HUC-JIR Students Travel to India in partnership with JDC Entwine

January 3, 2024

Zschool students current and alumni on the trip

A group of HUC-JIR students spent a week in Mumbai and Kolkata, India on the Entwine Insider Trip with JDC Entwine learning about India’s rich and fascinating Jewish history and meeting with local community members and its future leaders.

Group photo of students in India

This one-of-a-kind opportunity gives our young leaders the chance to experience the country, learn its history, and connect with the Jewish communities, thanks to a generous gift from Jane Weitzman and the Weitzman-JDC Fellowship. Student trip participants commented on their experiences:


“Throughout the journey, we toured a variety of synagogues, organizations, and sites, including the Magen David Synagogue, Elephanta Island, outdoor flower market, and more! The trip was meaningful, educational, and thought-provoking.” — Ross Halfant, first-year Master of Arts in Jewish Nonprofit Management (MAJNM) student

Inside of a synagogue



“During the trip, we were joined by the Jewish Youth Pioneers. They are a group of Jewish young adults who ultimately aid in the continuity of the Jewish community in India. It was awesome getting to know them and learning about their Jewish experience while living in India. We discovered so many overlaps in our Jewish traditions and some interesting differences as well. It was heartwarming to learn that while I am baking challah, lighting Shabbat candles, praying at synagogue, or discussing Israel, my friend Sharon in India is doing the exact same thing across the world.” — Ashira Boxman, fourth-year rabbinical student

Ashira Boxman and a community member



“It really felt like being Inside (Jewish) India: In just a short time, we got a sense of what from the Jewish past is gone, lingers on, and what is very much alive – and through that lens we also could develop a first understanding of Indian society today.” — Julia Knobloch, fourth-year rabbinical student

Julia in a photo at the gateway of India in Mumbai



“A particularly moving part of the trip for me was sharing a meal with some members and leaders of the Reform community in Mumbai. It was wonderful to learn about their community’s rich history and their plans for the future.” — Zoe Dressner-Wolberg, second-year rabbinical student

Dinner with the Reform Community



“The most meaningful part of the trip was the people who were a part of it. I loved connecting with and learning from the Jewish Youth Pioneer participants from Mumbai who joined our group for the first few days. It was also incredible to meet and spend time with HUC-JIR students from all campuses and programs. After this trip, I feel more connected with both the HUC-JIR student community and the global Jewish community!” — Hannah Bloomberg, fourth-year rabbinical student

Group photo of students in India



“We traveled from synagogue to synagogue, singing with the entirety of our neshamot and learning about Indian Jewry — the beautiful ways in which they’ve kept their traditions alive over centuries.” — Yoav Varadi, second-year rabbinical student

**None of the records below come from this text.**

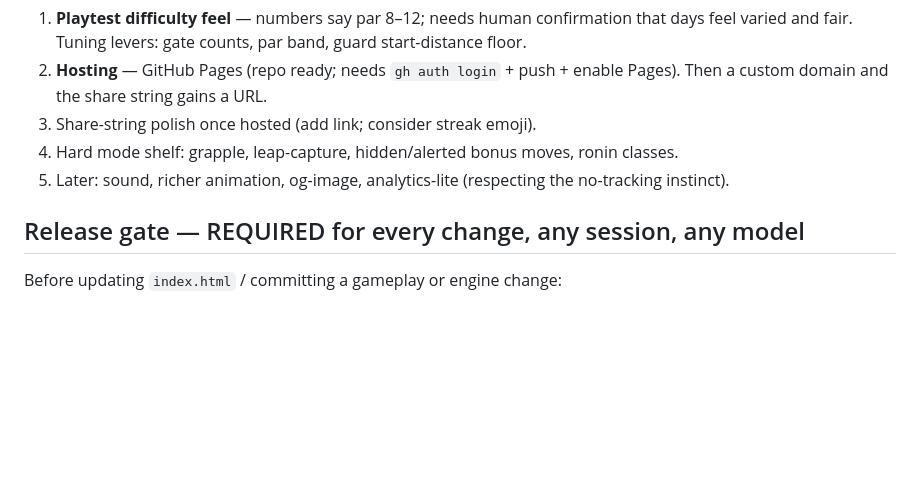
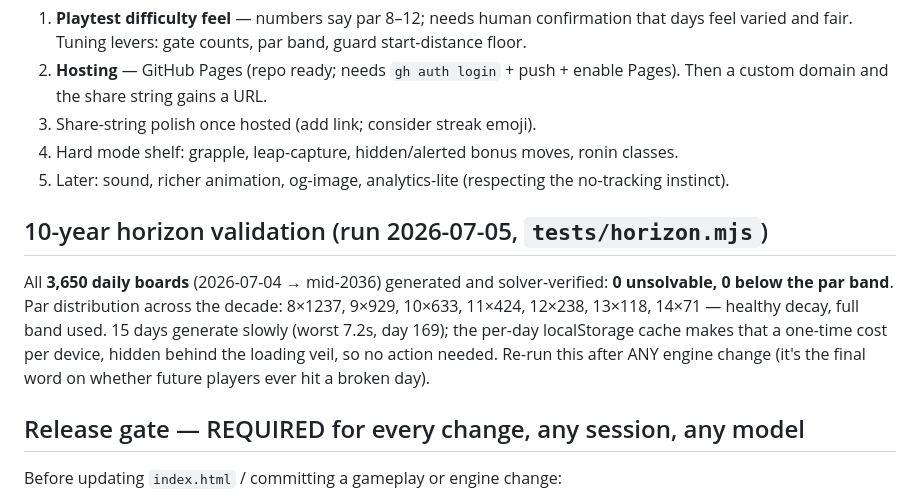
Before and after one commit to bradthecaveman/ronin-daily, a Markdown page: STATUS.md, the part around the change. Rendered like a GitHub page; blank space fills up the shorter version.

Commit message:
Record 10-year horizon validation: 3650/3650 boards clean
0 unsolvable, 0 below par band across every daily board through mid-2036.
15 slow-gen days (worst 7.2s) absorbed by the per-day board cache.

Co-Authored-By: Claude Fable 5 <noreply@anthropic.com>

```diff
--- a/STATUS.md
+++ b/STATUS.md
@@ -108,6 +108,15 @@ skipping an attempt.
 4. Hard mode shelf: grapple, leap-capture, hidden/alerted bonus moves, ronin classes.
 5. Later: sound, richer animation, og-image, analytics-lite (respecting the no-tracking instinct).
 
+## 10-year horizon validation (run 2026-07-05, `tests/horizon.mjs`)
+
+All **3,650 daily boards** (2026-07-04 → mid-2036) generated and solver-verified: **0 unsolvable,
+0 below the par band**. Par distribution across the decade: 8×1237, 9×929, 10×633, 11×424,
+12×238, 13×118, 14×71 — healthy decay, full band used. 15 days generate slowly (worst 7.2s,
+day 169); the per-day localStorage cache makes that a one-time cost per device, hidden behind the
+loading veil, so no action needed. Re-run this after ANY engine change (it's the final word on
+whether future players ever hit a broken day).
+
 ## Release gate — REQUIRED for every change, any session, any model
 
 Before updating `index.html` / committing a gameplay or engine change:
```
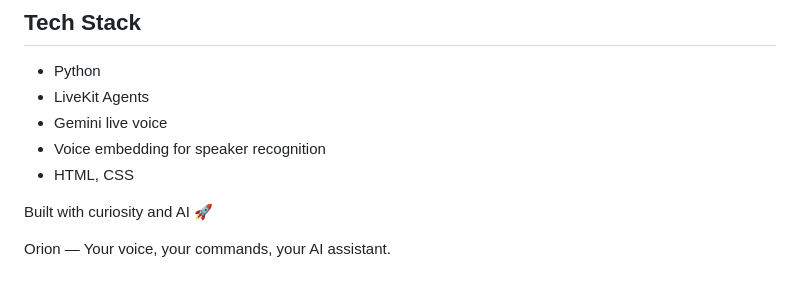
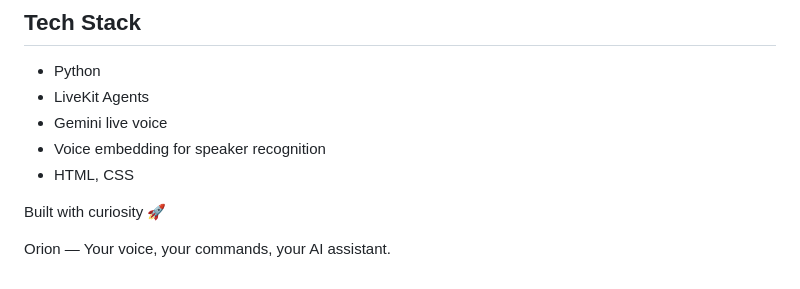
Before and after one commit to monishgowda7/AI-voice-assistant-Orion, a Markdown page: README.md, the part around the change. GitHub-like rendering.

```diff
--- a/README.md
+++ b/README.md
@@ -106,6 +106,6 @@ Make sure your microphone is connected and any required API keys or environment
 - HTML, CSS
 
 
-Built with curiosity and AI 🚀
+Built with curiosity 🚀
 
 Orion — Your voice, your commands, your AI assistant.
```
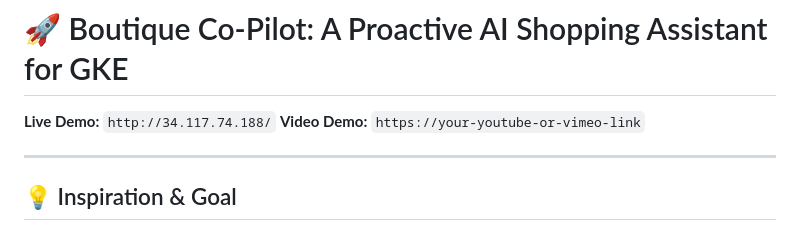
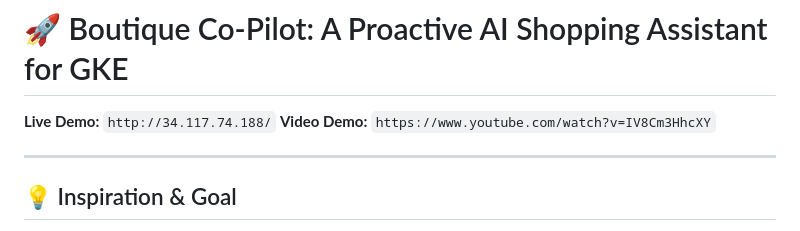
Before and after one commit to rufiix/Boutique-Co-Pilot, a Markdown page: README.md, the part around the change. Rendered like a GitHub page.

```diff
--- a/README.md
+++ b/README.md
@@ -7,7 +7,7 @@
 
 
 **Live Demo:** `http://34.117.74.188/`
-**Video Demo:** `https://your-youtube-or-vimeo-link`
+**Video Demo:** `https://www.youtube.com/watch?v=IV8Cm3HhcXY`
 
 ---
 
```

Yoav Varadi and a community member



“In addition to visiting sites of historical importance, we spent much of our time in Mumbai with people either involved in or working at organizations supported by the JDC. From the JCC of Mumbai, which serves as the center of Jewish learning in the city, to an organization called Om Creations, a trust that provides vocational training and employment to adults with intellectual disabilities, we saw firsthand how the JDCʼs support enables people in Mumbai to do the work to which they feel called.” — Hannah Pomerantz, third-year rabbinical student

Group photo of students in India



“Thanks to JDC Entwine and HUC-JIR, we experienced India with every one of our senses. I had the privilege to add the dimension of learning about Jewish history in Kolkata and Mumbai, connecting to the Jewish present with young adult participants and visiting active synagogues, and to expand my knowledge about other religions and cultures including Hinduism and Jainism.” — Julia Ullman, third-year Israel Rabbinical Program (IRP) student

Interior of Synagogue